100 X = PEEK(197) : Y = PEEK(203)
120 IF X = 64 AND Y <> 64 THEN PRINT Y
140 GOTO 100
Here is the table I developed using my real C64C. It is pleasingly alike to the table found on the c64-wiki here.
The table on the wiki indicates that code 63 ($3F) is RUN/STOP but I didn’t include that as the program in its current state can’t test that.
Having acquired the keyboard code for the pressed key, we now need to determine whether or not a SHIFT or CTRL or C= key was simultaneously pressed. To do that we can read memory position 653. It will equal:
1 if SHIFT is pressed
2 if C= is pressed
4 if CTRL is pressed
0 if none of those
So, after reading the matrix and assigning a keyboard code, and determining if a SHIFT or CTRL or C= is simultaneously pressed, the next step is to determine what character should be entered into the keyboard buffer as a result of the key press.
There are four lookup tables:
60289-60353 ($EB81-$EBC1) – for no simultaneous key press
60354-60418 ($EBC2-$EC02) – for SHIFT pressed
60419-60483 ($EC03-$EC43) – for C= pressed
60536-60600 ($EC78-$ECB8) – for CTRL pressed
Let’s look at one or two elements of these lookup tables. I know that if I press A, the keyboard code is 10. PEEK(60289 + 10) gives me 65, which is in fact the PETSCII code for A.
PEEK(60354 + 10) gives me 193, which is the PETSCII code for a playing card spades symbol in a box, which is what I would get on the Commodore if I typed in SHIFT-A.
A statement like IF PEEK(653) = 0 THEN A$ = CHR$(PEEK(60289 + PEEK(197))) shows how the lookup tables work.
Let’s take a look now at the keyboard buffer, which is ten bytes from 631-640 ($0277-$0280) that hold as yet unprocessed key presses. Zero page byte 198 ($C6) holds the number of entries in the buffer – from 0 to 10. The little program below lets you watch the keyboard buffer being filled in, including tracking the number of entries. When an input statement is encountered, the buffer is read in, and the number entries reset to zero. So run the program, and press keys while the loops are running. Be sure that your last key is a RETURN.

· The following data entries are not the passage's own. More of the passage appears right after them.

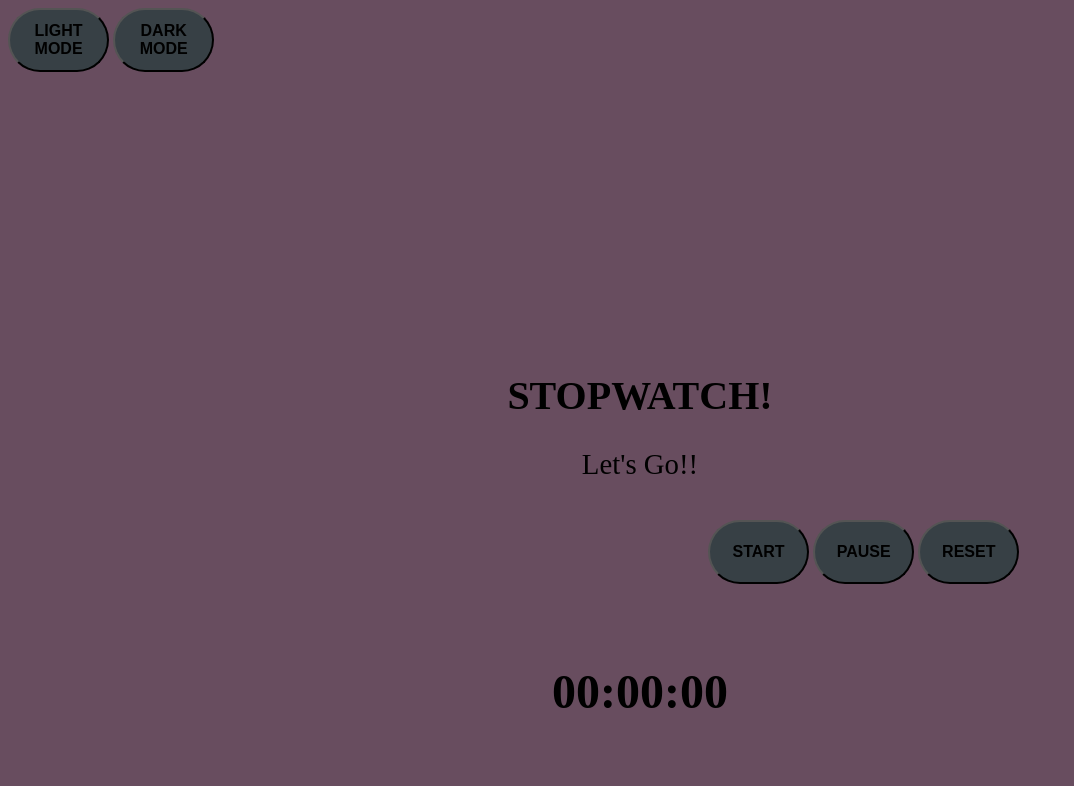
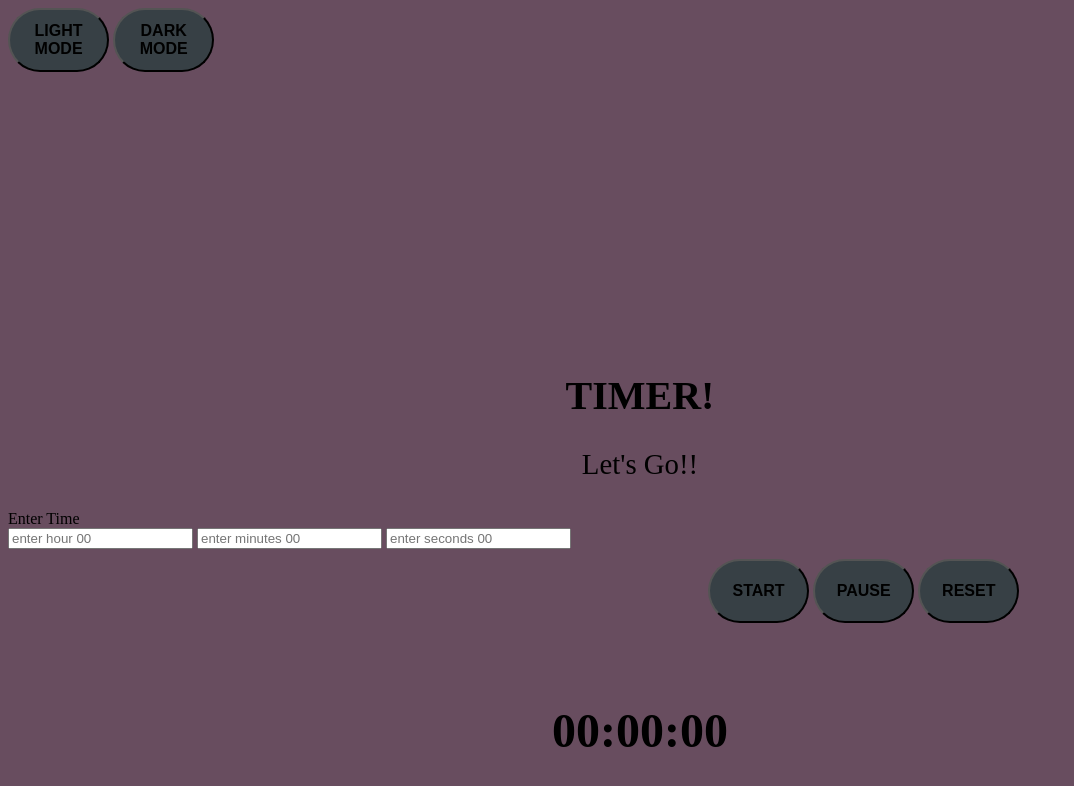
Before and after one commit to aayushitripathi/timer, a plain HTML site: page index.html in a window 1280 px wide. Shown: the whole page, without its empty margins (0-1074 px from the left). Drawn offline with Linux system fonts and the light colour scheme.

Commit message:
Update index.html

```diff
--- a/index.html
+++ b/index.html
@@ -12,11 +12,19 @@
 <body>
     <button id="toggle">LIGHT MODE</button>
     <button id="toggle2">DARK MODE</button>
-    <h1>STOPWATCH!</h1>
+    <h1>TIMER!</h1>
     <p>Let's Go!!</p>
+    <label for="fname">Enter Time</label><br>
+    <input type="text" id="hour" name="time" placeholder="enter hour 00" required>
+    <input type="text" id="min" name="time" placeholder="enter minutes 00" required>
+    <input type="text" id="sec" name="time" placeholder="enter seconds 00" required><br>
     <button id="start">START</button>
     <button id="pause">PAUSE</button>
     <button id="reset">RESET</button>
+    <h5 id="display"></h5>
+    <audio controls hidden="true">
+        <source src="mp3/TYCLUF5-countdown.mp3" type="audio/mpeg">
+    </audio>
     <h5><span id="hrss">00</span>:<span id="mins">00</span>:<span id="secs">00</span></h5>
 </body>
 </html>
```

100 FOR K = 1 TO 20 105 PRINT CHR$(147) 110 FOR J = 1 TO 5 120 FOR I = 631 TO 640 130 PRINT PEEK(I), 140 NEXT I 150 PRINT PEEK(198) : PRINT

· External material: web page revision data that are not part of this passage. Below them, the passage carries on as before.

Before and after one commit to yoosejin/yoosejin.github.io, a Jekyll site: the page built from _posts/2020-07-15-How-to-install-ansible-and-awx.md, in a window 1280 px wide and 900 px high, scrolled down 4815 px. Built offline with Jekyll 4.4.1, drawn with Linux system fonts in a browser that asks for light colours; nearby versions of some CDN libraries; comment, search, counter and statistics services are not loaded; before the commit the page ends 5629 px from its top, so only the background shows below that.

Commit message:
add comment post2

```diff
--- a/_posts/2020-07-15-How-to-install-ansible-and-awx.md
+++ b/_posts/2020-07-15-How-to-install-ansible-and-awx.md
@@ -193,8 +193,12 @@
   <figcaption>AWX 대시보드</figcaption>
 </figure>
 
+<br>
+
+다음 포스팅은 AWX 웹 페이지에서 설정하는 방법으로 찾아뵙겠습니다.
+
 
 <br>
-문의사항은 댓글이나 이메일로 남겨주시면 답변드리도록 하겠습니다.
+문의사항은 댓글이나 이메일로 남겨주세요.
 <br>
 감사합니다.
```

160 NEXT J 170 NEXT K
Here is a kind of fun program that lists itself when run. It puts the characters “L”,”I”,”S”,”T” and RETURN into the buffer, and then the number of entries (5) into 198. When the program is finished, the buffer, including the RETURN, is read and processed by BASIC, and the program lists itself.:

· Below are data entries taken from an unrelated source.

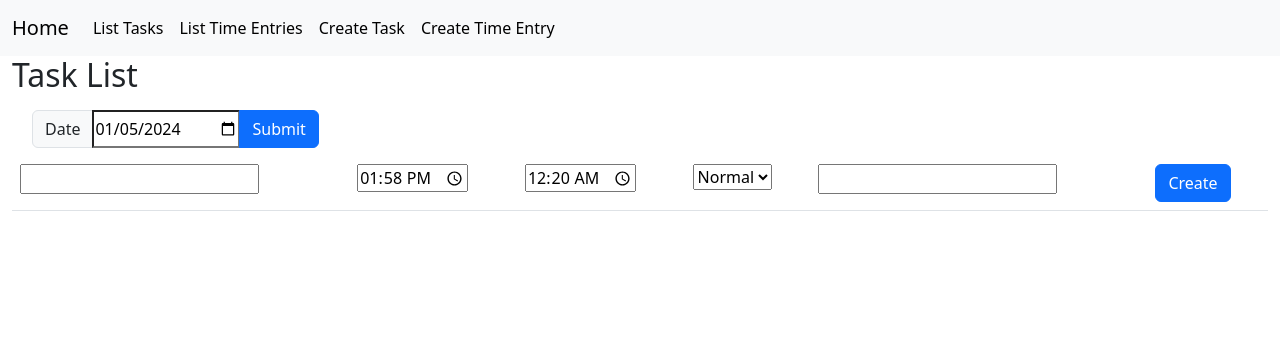
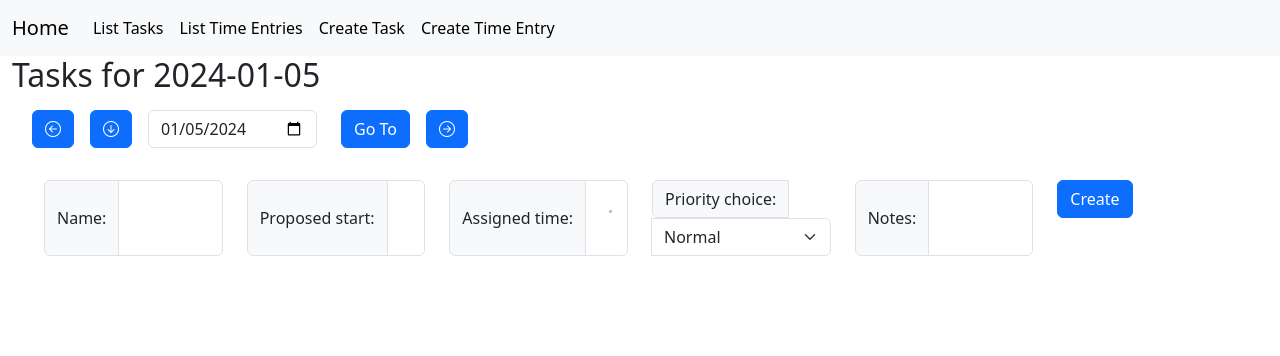
Before and after one commit to OsandaG/Scheduling, a Django app: page /?show_date=2024-01-05 in a window 1280 px wide. Shown: the top 356 px of the page. Run offline with Django 5.2, Linux system fonts and the light colour scheme; data that the repository does not hold is empty.

Commit message:
Various fixes: Mobile support, changed table to divs. Date filter form fixed. Forward/Backward/today date buttons New task form fixed. Added task sorting. fixed task concurrent running logic issue.

```diff
--- a/ProductivityApp/Timekeeping/forms.py
+++ b/ProductivityApp/Timekeeping/forms.py
@@ -1,5 +1,5 @@
 from django import forms
-from django.forms.widgets import DateInput, TimeInput, Select
+from django.forms.widgets import DateInput, TimeInput, Select, TextInput
 from datetime import datetime
 from .models import Task, TimeEntry  # Import your model
 
@@ -42,16 +42,18 @@
     # Define your form fields for filtering here
     show_date = forms.DateField(
         label='Show Date',
-        widget=DateInput(attrs={'type': 'date'}),  # Use the DateInput widget
+        widget=DateInput(attrs={'type': 'date', 'class':'form-control'}),  # Use the DateInput widget
         required=False  # Add this if the field is optional
     )
 
 
 class QuickCreate(forms.Form):
-    name = forms.CharField(required=False)
-    proposed_time = forms.TimeField(widget=TimeInput(attrs={'type': 'time'}), required=False,
+    name = forms.CharField(required=False, widget=forms.TextInput(attrs={'class': 'form-control'}))
+    proposed_start = forms.TimeField(widget=TimeInput(attrs={'type': 'time', 'class':'form-control'}), required=False,
                                     initial=datetime.strftime(datetime.now(), '%H:%M'))
-    assign_time = forms.TimeField(widget=TimeInput(attrs={'type': 'time'}), required=False, initial='00:20')
+    assigned_time = forms.TimeField(widget=TimeInput(attrs={'type': 'time', 'class':'form-control'}), required=False, initial='00:20',
+                                  )
     choices = (('Urgent', 'Urgent'), ('Normal', 'Normal'), ('Low', 'Low'))
-    priority_choice = forms.ChoiceField(choices=choices, required=False, initial='Normal')
-    notes = forms.CharField(required=False)
+    priority_choice = forms.ChoiceField(choices=choices, required=False, initial='Normal',
+                                        widget=forms.Select(attrs={'class': 'form-select'}))
+    notes = forms.CharField(required=False, widget=forms.TextInput(attrs={'class': 'form-control'}))
--- a/ProductivityApp/Timekeeping/templates/home.html
+++ b/ProductivityApp/Timekeeping/templates/home.html
@@ -1,11 +1,20 @@
 {% extends "base.html" %}
 {% block title %}{{ title }}{% endblock %}
 {% block content %}
+<div class="container-fluid">
+    <div class="d-flex flex-row mb-3">
+      <div class="p-2">
+          <a class="btn btn-primary" role="button" href="{{go_prev_day}}">
+            <i class="bi bi-arrow-left-circle"></i></a>
+      </div>
+      <div class="p-2">
+          <a class="btn btn-primary" role="button" href="{{go_to_today}}">
+            <i class="bi bi-arrow-down-circle"></i></a>
+      </div>
+      <div class="p-2">
+          <form method="get" action="" class="row">
 
-<form method="get" class="row mx-auto p-2" action="">
-    {% csrf_token %}
-    <div class="input-group">
-    <span class="input-group-text">Date</span>
+            <div class="col">
                 {{ filter_form.show_date }}
                 {% if filter_form.show_date.errors %}
                 <div class="text-danger">
@@ -14,52 +23,63 @@
                     {% endfor %}
                 </div>
                 {% endif %}
-    <button type="submit" class="btn btn-primary">Submit</button>
+            </div>
+              <div class="col">
+                <button type="submit" class="btn btn-primary">Go To</button>
             </div>
         </form>
+      </div>
+      <div class="p-2">
+          <a class="btn btn-primary" role="button" href="{{go_next_day}}">
+            <i class="bi bi-arrow-right-circle"></i></a>
+      </div>
+    </div>
+</div>
 
-<table class="table table-striped">
-    <tr>
-        {% for obj in object_list.0.keys %}
-        {% if "Utility_" not in obj %}
-        <th>{{obj}}</th>
+<div class="container-fluid">
+    {% for object in object_list %}
+    <div class="border border-3 {{ object.Utility_Priority }} p-1">
+        <div class="row">
+            {% for key,val in object.items %}
+            {% if "Utility_" not in key %}
+            <div class="col d-flex mx-auto p-2">
+                {% if key in 'Proposed Time_Assigned Time_Used Time' %}
+                <span class="d-flex align-items-center p-1 pe-2 text-secondary-emphasis">
+                <strong>{{key}}</strong>
+    <span class="vr mx-2"></span>
+    {{val|safe}}
+  </span>
+                {% else %}
+                {{val|safe}}
+                {% endif %}
+            </div>
             {% endif %}
             {% endfor %}
-    </tr>
-    {% for object in object_list %}
-    <tr class="{{ object.Utility_Priority }}">
-        {% for key,val in object.items %}
-        {% if "Utility_" not in key %}
-        <td>{{val|safe}}</td>
-        {% endif %}
-        {% endfor %}
-    </tr>
+        </div>
 
         {% if "Utility_Progress" in object.keys%}
-        <tr>
-            <td colspan="7">
-                <div class="progress" role="progressbar" aria-label="Basic example"
+
+        <div class="row progress mx-auto" role="progressbar"
              aria-valuenow="{{ object.Utility_Progress }}" aria-valuemin="0"
              aria-valuemax="100">
             <div class="progress-bar" style="width: {{ object.Utility_Progress }}%">{{ object.Utility_Progress }}%
             </div>
         </div>
-            </td>
-        </tr>
+    </div>
     {% endif %}
     {% endfor %}
-    <tr>
-        <form id="quick-add-form">
+
+    <form id="quick-add-form" class="row mx-auto p-2">
         {% csrf_token %}
         {% for field in quick_create_form %}
-            <td>{{ field }}</td>
+        <div class="input-group col">
+            <span class="input-group-text">{{field.label_tag}}</span>
+            {{ field }}
+        </div>
         {% endfor %}
-            <td>
+        <div class="col">
             <button type="submit" class="btn btn-primary">Create</button>
-            </td>
+        </div>
     </form>
-    </tr>
-
-</table>
-
+</div>
 {% endblock %}
--- a/ProductivityApp/Timekeeping/views.py
+++ b/ProductivityApp/Timekeeping/views.py
@@ -1,19 +1,20 @@
 from collections import OrderedDict
 from datetime import datetime, timezone, timedelta, time
 
+from django.db.models import Q
 from django.forms.models import model_to_dict
 from django.http import HttpResponse
+from django.http import JsonResponse
 from django.shortcuts import redirect
 from django.urls import reverse_lazy
 from django.views import View
 from django.views.generic import ListView, UpdateView, CreateView
+from django.views.generic.edit import DeleteView
 
 from .forms import TaskCRUDForm, TimeEntryCRUDForm, DateForm, QuickCreate
 from .models import Task, TimeEntry
-from django.views.generic.edit import DeleteView
-from django.http import JsonResponse
 
-
+from django.db.models import Case, When, CharField, Value
 class ViewMixIn:
     def get_context_data(self, **kwargs):
         # Call the superclass method to get the default context data
@@ -44,26 +45,37 @@
     def get_context_data(self, **kwargs):
         # Call the superclass method to get the default context data
         context = super().get_context_data(**kwargs)
-        initial_show_date = self.request.GET.get('show_date', None)
-        if not initial_show_date:
-            initial_show_date = datetime.strftime(datetime.now(), '%Y-%m-%d')
 
-        context['filter_form'] = DateForm(initial={'show_date': initial_show_date})
+        initial_show_date = datetime.strptime(self.show_date, '%Y-%m-%d')
+        prev_show_date = datetime.strftime(initial_show_date - timedelta(days=1), '%Y-%m-%d')
+        next_show_date = datetime.strftime(initial_show_date + timedelta(days=1), '%Y-%m-%d')
+        today_date = datetime.strftime(datetime.now(), '%Y-%m-%d')
+        context['go_prev_day'] = f'/?show_date={prev_show_date}'
+        context['go_next_day'] = f'/?show_date={next_show_date}'
+        context['go_to_today'] = f'/?show_date={today_date}'
+        context['filter_form'] = DateForm(initial={'show_date': self.show_date})
         context['quick_create_form'] = QuickCreate()
         context['custom_scripts'] = ['static/quick_make.js', 'static/auto_refresh.js']
+        context['title'] = f'Tasks for {self.show_date}'
         return context
 
     def get_filtered_tasks(self):
-        form = DateForm(self.request.GET)
 
-        if form.is_valid():
-            show_date = form.cleaned_data.get('show_date')
+        status_order = [
+            'Not Started',
+            'Paused',
+            'Running',
+            'Completed',
+            'Deferred',
+        ]
+        self.show_date = self.request.GET.get('show_date', datetime.strftime(datetime.now(), '%Y-%m-%d'))
 
-            if show_date:
-                queryset = Task.objects.filter(task_date=show_date)  # Modify as per your model fields
-            else:
-                queryset = Task.objects.filter(
-                    task_date=datetime.strftime(datetime.now(), '%Y-%m-%d'))  # Modify as per your model fields
+        queryset = Task.objects.filter(task_date=self.show_date).annotate(
+            status_order=Case(
+                *[When(status=status, then=Value(order)) for order, status in enumerate(status_order)],
+                output_field=CharField()
+            )
+        ).order_by('status_order')
 
         return queryset
 
@@ -91,16 +103,16 @@
 
     def get_priority_colour(self, priority):
         if priority == 'Normal':
-            return 'table-default'
+            return 'border-primary-subtle'
         elif priority == 'Urgent':
-            return 'table-danger'
+            return 'border-danger'
         else:
-            return 'table-warning'
+            return 'border-warning'
 
     def get_edit_badge(self, res):
         html_element = f"""
             <span class="badge rounded-pill text-bg-primary fs-4">
-            <a class="badge" aria-current="page" href="/UpdateTask/{res.id}">{res.name}</a></span>
+            <a class="badge text-wrap" aria-current="page" href="/UpdateTask/{res.id}">{res.name}</a></span>
             """
         return html_element
 
@@ -120,7 +132,7 @@
 
     def get_status_html(self, res):
         if res.status == 'Running':
-            status_html = f"""<div class = "text-center">
+            status_html = f"""<div class="container">
                             <div class="spinner-border text-primary" role="status">
                             <span class="visually-hidden">Task Running...</span>
                             </div>
@@ -128,17 +140,17 @@
                             </div>
                             """
         elif res.status == 'Completed':
-            status_html = f"""<div class = "text-center">
-                            <i class="bi bi-check-circle-fill" style="font-size: 2rem; color: cornflowerblue;"></i>
+            status_html = f"""<div class="container">
+                            <i class="bi bi-check-circle-fill text-primary" style="font-size: 2rem;"></i>
                             <p class="text-break">{res.status}</p>
                             </div>"""
         elif res.status == 'Deferred':
-            status_html = f"""<div class = "text-center">
-                            <i class="bi bi-bookmark-dash-fill" style="font-size: 2rem; color: cornflowerblue;"></i>
+            status_html = f"""<div class="container">
+                            <i class="bi bi-bookmark-dash-fill text-primary" style="font-size: 2rem;"></i>
                             <p class="text-break">{res.status}</p>
                             </div>"""
         else:
-            status_html = f"""<div class = "text-center">
+            status_html = f"""<div class="container">
                             <div class="spinner-grow text-primary" style="animation-duration: 7s;" role="status">
                             <span class="visually-hidden">Task Running...</span>
                             </div>
@@ -148,13 +160,13 @@
         return status_html
 
     def get_controls(self, id, status):
-        actions_dict = [('play','Running','play-circle'), ('pause', 'Paused', 'pause-circle'),
+        actions_dict = [('play', 'Running', 'play-circle'), ('pause', 'Paused', 'pause-circle'),
                         ('next', 'Deferred', 'fast-forward-circle'), ('completed', 'Completed', 'award')]
         html_section = ""
-        for action,state,icon in actions_dict:
-            disable_str = ' disabled aria-disabled="true"' if status==state else ''
-            color = '  color: grey;' if status==state else ''
-            html_section+=f"""
+        for action, state, icon in actions_dict:
+            disable_str = ' disabled aria-disabled="true"' if status == state else ''
+            color = '  color: grey;' if status == state else ''
+            html_section += f"""
             <a class="btn btn-primary{disable_str}" role="button" href="action/{action}/{id}" >
              <i class="bi bi-{icon}" style="font-size: 3rem;{color}"></i></a>
             """
@@ -273,7 +285,7 @@
         :return:
         """
         current_task = Task.objects.get(pk=id)
-        other_tasks = Task.objects.filter(id=id, status='Running')
+        other_tasks = Task.objects.filter(~Q(id=id), status='Running')
         _now = datetime.now(timezone.utc)
         if other_tasks.count() > 1:
             self.request.session['updates'].append(('error', f'More than 1 running task found, closing others!'))
@@ -359,9 +371,9 @@
         initial_show_date = datetime.now(timezone.utc)
     task1 = Task.objects.create(
         task_date=initial_show_date.date(),
-        start=request.POST.get('proposed_time', datetime.now(timezone.utc).time()),
+        start=request.POST.get('proposed_start', datetime.now(timezone.utc).time()),
         name=request.POST.get('name', datetime.now(timezone.utc).time()),
-        assigned_time=request.POST.get('assign_time', time(minute=20)),
+        assigned_time=request.POST.get('assigned_time', time(minute=20)),
         priority=request.POST.get('priority_choice', 'Normal'),
         task_notes=request.POST.get('notes', 'quick-created'),
         status='Not Started')
```
Lines whose indentation alone changed are shown as unchanged.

That’s all for now. For a cultural dive into the 8-bit era, I recommend dusting off your copy of Orson Scott Card’s Ender’s Game – it’s a lot of fun.